[Web interface edit records]

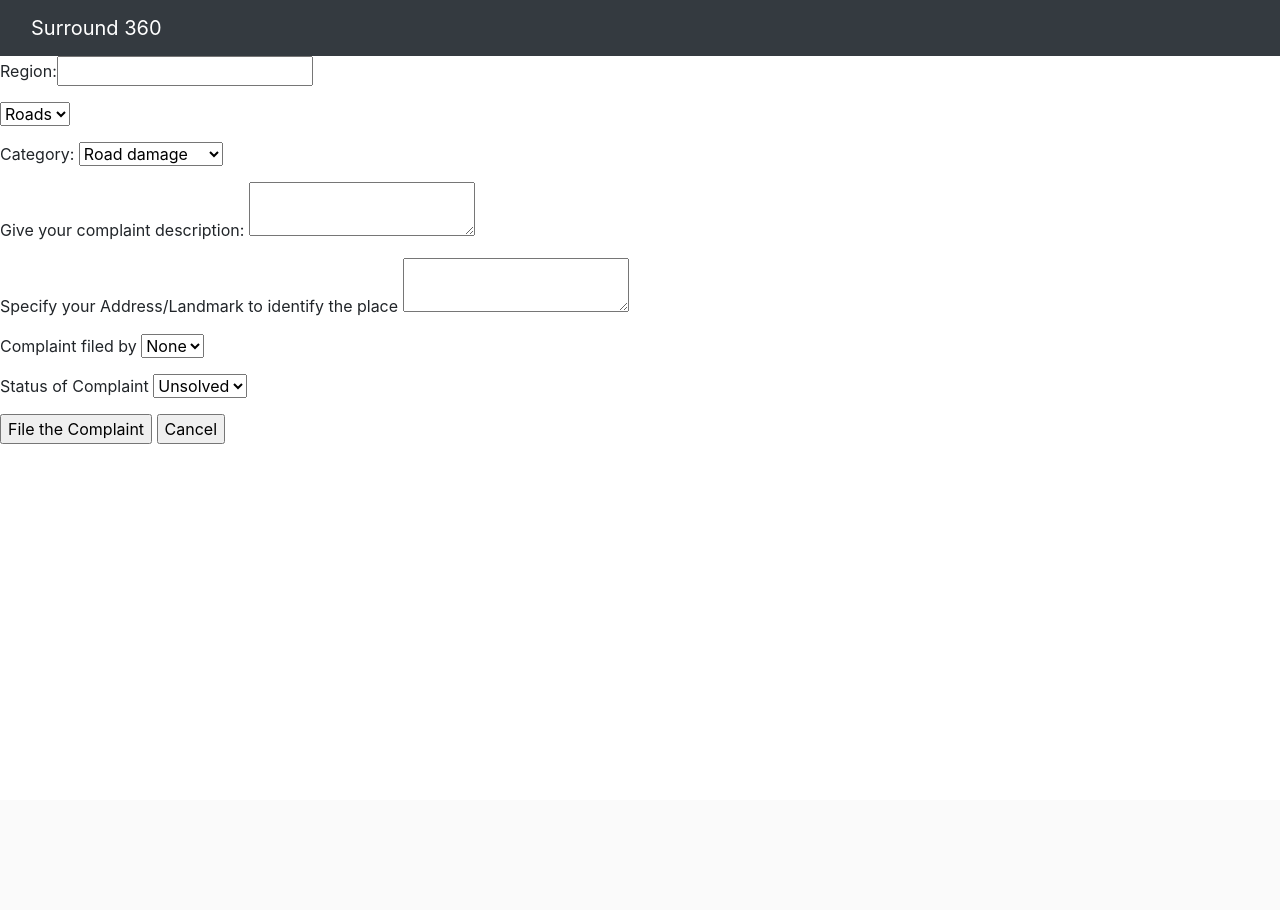
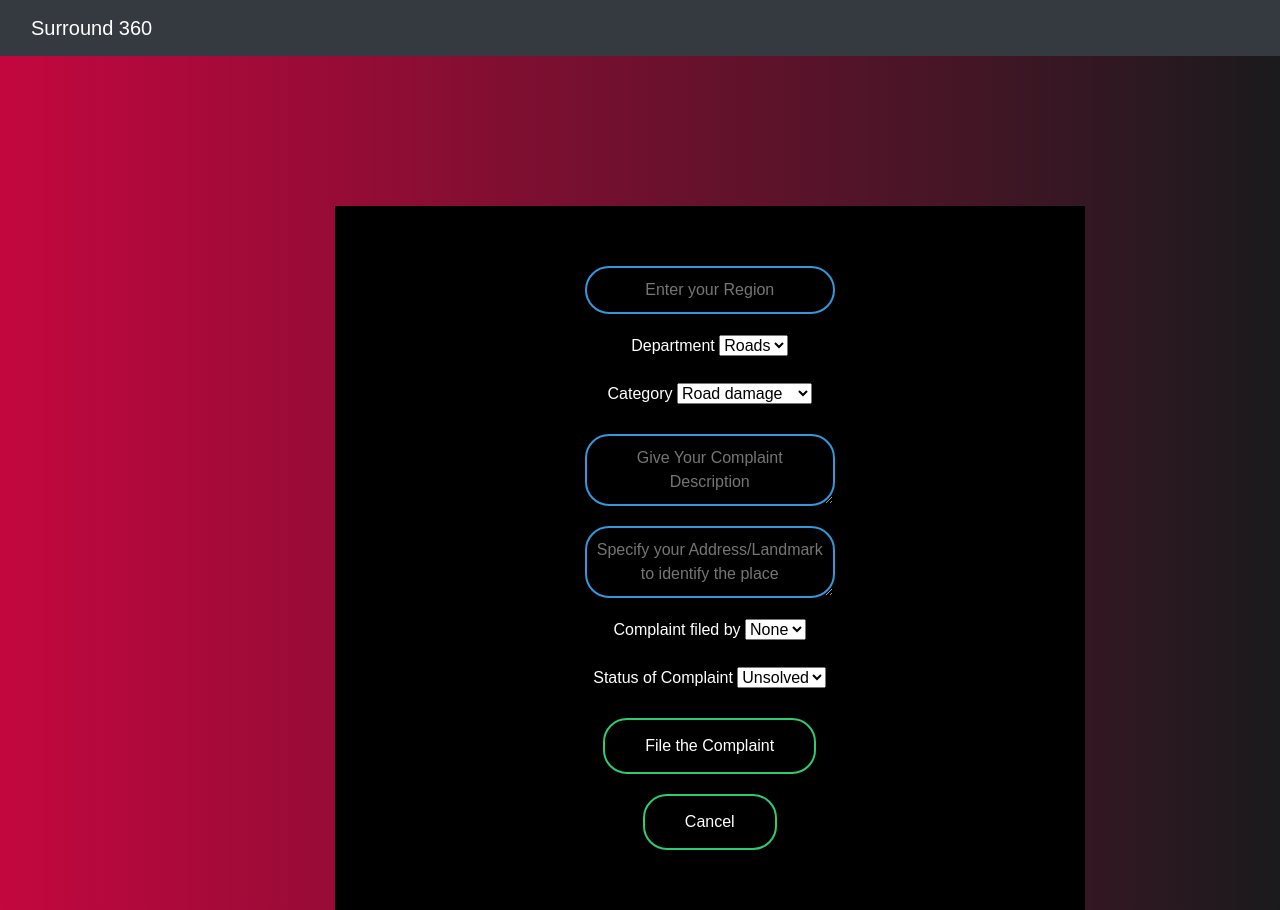
Before and after one commit to LintaPaul/2021_IBM_Code_Challenge_Surround360, a Django app: page /trial/road/ in a window 1280 px wide. Before the commit the page ends 444 px from the top, so only its background shows below. Run offline with Django 3.2, Linux system fonts and the light colour scheme; some libraries are stand-ins or nearby versions.

Commit message:
complaints road ui added

```diff
--- a/templates/complaints_road.html
+++ b/templates/complaints_road.html
@@ -6,7 +6,7 @@ Complaints_road
 
 {% block content %}
 
-<form action="/trial/complaints/" method="POST">
+<!-- <form action="/trial/complaints/" method="POST">
     {% csrf_token %}
     <div class="form-group">
         Region:<input type="text" name="region">
@@ -46,7 +46,79 @@ Complaints_road
         <input type="submit" value="File the Complaint">
         <input type="reset"  value="Cancel">
     </div>
-</form>
+</form> -->
+{% load static %}
+<!DOCTYPE html>
+<html lang="en">
+<head>
+    <meta charset="UTF-8">
+    <meta http-equiv="X-UA-Compatible" content="IE=edge">
+    <meta name="viewport" content="width=device-width, initial-scale=1.0">
+    <link rel="stylesheet" href="{% static 'css/complaints.css'%}">
+    <title>Document</title>
+
+</head>
+<body>
+    <div class="container">
+        <div class="row">
+            <div class="col-md-12">
+                <div class="card" >
+
+                    <div class="container">
+                        <form action="/trial/c_water/" method="POST" class="box">
+                            {% csrf_token %}
+                            <div class="form-group">
+                                <!-- <label class="label">Region</label> -->
+                                <input type="text" name="region" placeholder="Enter your Region">
+                                </div>
+                                <div class="form-group">
+                                    <label class="label">Department</label>
+                                    <select name="dept">
+                                        <option value="R">Roads</option>
+                                    </select>
+                             </div>
+                             <div class="form-group"><label class="label">Category</label>
+                                <select name="category">
+                                    <option value="RD">Road damage</option>
+                                    <option value="TR">Tarring required</option>
+                                </select>
+                                </div>
+                                <div class="form-group">
+                                    <!-- <label class="label">Give Your Complaint Description</label> -->
+                                <textarea placeholder="Give Your Complaint Description" class="txtarea" name="complaint"></textarea>
+                            </div>
+                            <div class="form-group">
+                                <!-- <label class="label">Specify your Address/Landmark to identify the place</label> -->
+
+                                <textarea placeholder="Specify your Address/Landmark to identify the place" class="txtarea" name="landmark"></textarea>
+                            </div>
+                                   <div class="form-group">
+                                    <label class="label">Complaint filed by </label>
+
+                                       <select name="sender">
+                                        <option value="{{ user }}">{{ user }}</option>
+                                    </select>
+                                   </div>
+                                   <div class="form-group">
+                                    <label class="label">Status of Complaint </label>
+
+                                    <select name="status">
+                                        <option value="US">Unsolved</option>
+                                    </select>
+                                </div>
+                            <div class="form-group">
+                                <input class="btn" type="submit" value="File the Complaint">
+                                <input class="btn" type="reset"  value="Cancel">
+                            </div>
+                        </form>
+                    </div>
+                </div>
+            </div>
+        </div>
+    </div>
+
+</body>
+</html>
 {% if messages %}
 {% for message in messages %}
  {% if message.tags %}  <script>alert("{{ message }}")</script> {% endif %}
```
Also changed, not shown: templates/complaints_elec.html (+0 -41 lines), db.sqlite3.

Prompt — Word for word, give the entries above again, with no images included.

Result of the task —
Before and after one commit to LintaPaul/2021_IBM_Code_Challenge_Surround360, a Django app: page /trial/road/ in a window 1280 px wide. Before the commit the page ends 444 px from the top, so only its background shows below. Run offline with Django 3.2, Linux system fonts and the light colour scheme; some libraries are stand-ins or nearby versions.

Commit message:
complaints road ui added

```diff
--- a/templates/complaints_road.html
+++ b/templates/complaints_road.html
@@ -6,7 +6,7 @@ Complaints_road
 
 {% block content %}
 
-<form action="/trial/complaints/" method="POST">
+<!-- <form action="/trial/complaints/" method="POST">
     {% csrf_token %}
     <div class="form-group">
         Region:<input type="text" name="region">
@@ -46,7 +46,79 @@ Complaints_road
         <input type="submit" value="File the Complaint">
         <input type="reset"  value="Cancel">
     </div>
-</form>
+</form> -->
+{% load static %}
+<!DOCTYPE html>
+<html lang="en">
+<head>
+    <meta charset="UTF-8">
+    <meta http-equiv="X-UA-Compatible" content="IE=edge">
+    <meta name="viewport" content="width=device-width, initial-scale=1.0">
+    <link rel="stylesheet" href="{% static 'css/complaints.css'%}">
+    <title>Document</title>
+
+</head>
+<body>
+    <div class="container">
+        <div class="row">
+            <div class="col-md-12">
+                <div class="card" >
+
+                    <div class="container">
+                        <form action="/trial/c_water/" method="POST" class="box">
+                            {% csrf_token %}
+                            <div class="form-group">
+                                <!-- <label class="label">Region</label> -->
+                                <input type="text" name="region" placeholder="Enter your Region">
+                                </div>
+                                <div class="form-group">
+                                    <label class="label">Department</label>
+                                    <select name="dept">
+                                        <option value="R">Roads</option>
+                                    </select>
+                             </div>
+                             <div class="form-group"><label class="label">Category</label>
+                                <select name="category">
+                                    <option value="RD">Road damage</option>
+                                    <option value="TR">Tarring required</option>
+                                </select>
+                                </div>
+                                <div class="form-group">
+                                    <!-- <label class="label">Give Your Complaint Description</label> -->
+                                <textarea placeholder="Give Your Complaint Description" class="txtarea" name="complaint"></textarea>
+                            </div>
+                            <div class="form-group">
+                                <!-- <label class="label">Specify your Address/Landmark to identify the place</label> -->
+
+                                <textarea placeholder="Specify your Address/Landmark to identify the place" class="txtarea" name="landmark"></textarea>
+                            </div>
+                                   <div class="form-group">
+                                    <label class="label">Complaint filed by </label>
+
+                                       <select name="sender">
+                                        <option value="{{ user }}">{{ user }}</option>
+                                    </select>
+                                   </div>
+                                   <div class="form-group">
+                                    <label class="label">Status of Complaint </label>
+
+                                    <select name="status">
+                                        <option value="US">Unsolved</option>
+                                    </select>
+                                </div>
+                            <div class="form-group">
+                                <input class="btn" type="submit" value="File the Complaint">
+                                <input class="btn" type="reset"  value="Cancel">
+                            </div>
+                        </form>
+                    </div>
+                </div>
+            </div>
+        </div>
+    </div>
+
+</body>
+</html>
 {% if messages %}
 {% for message in messages %}
  {% if message.tags %}  <script>alert("{{ message }}")</script> {% endif %}
```
Also changed, not shown: templates/complaints_elec.html (+0 -41 lines), db.sqlite3.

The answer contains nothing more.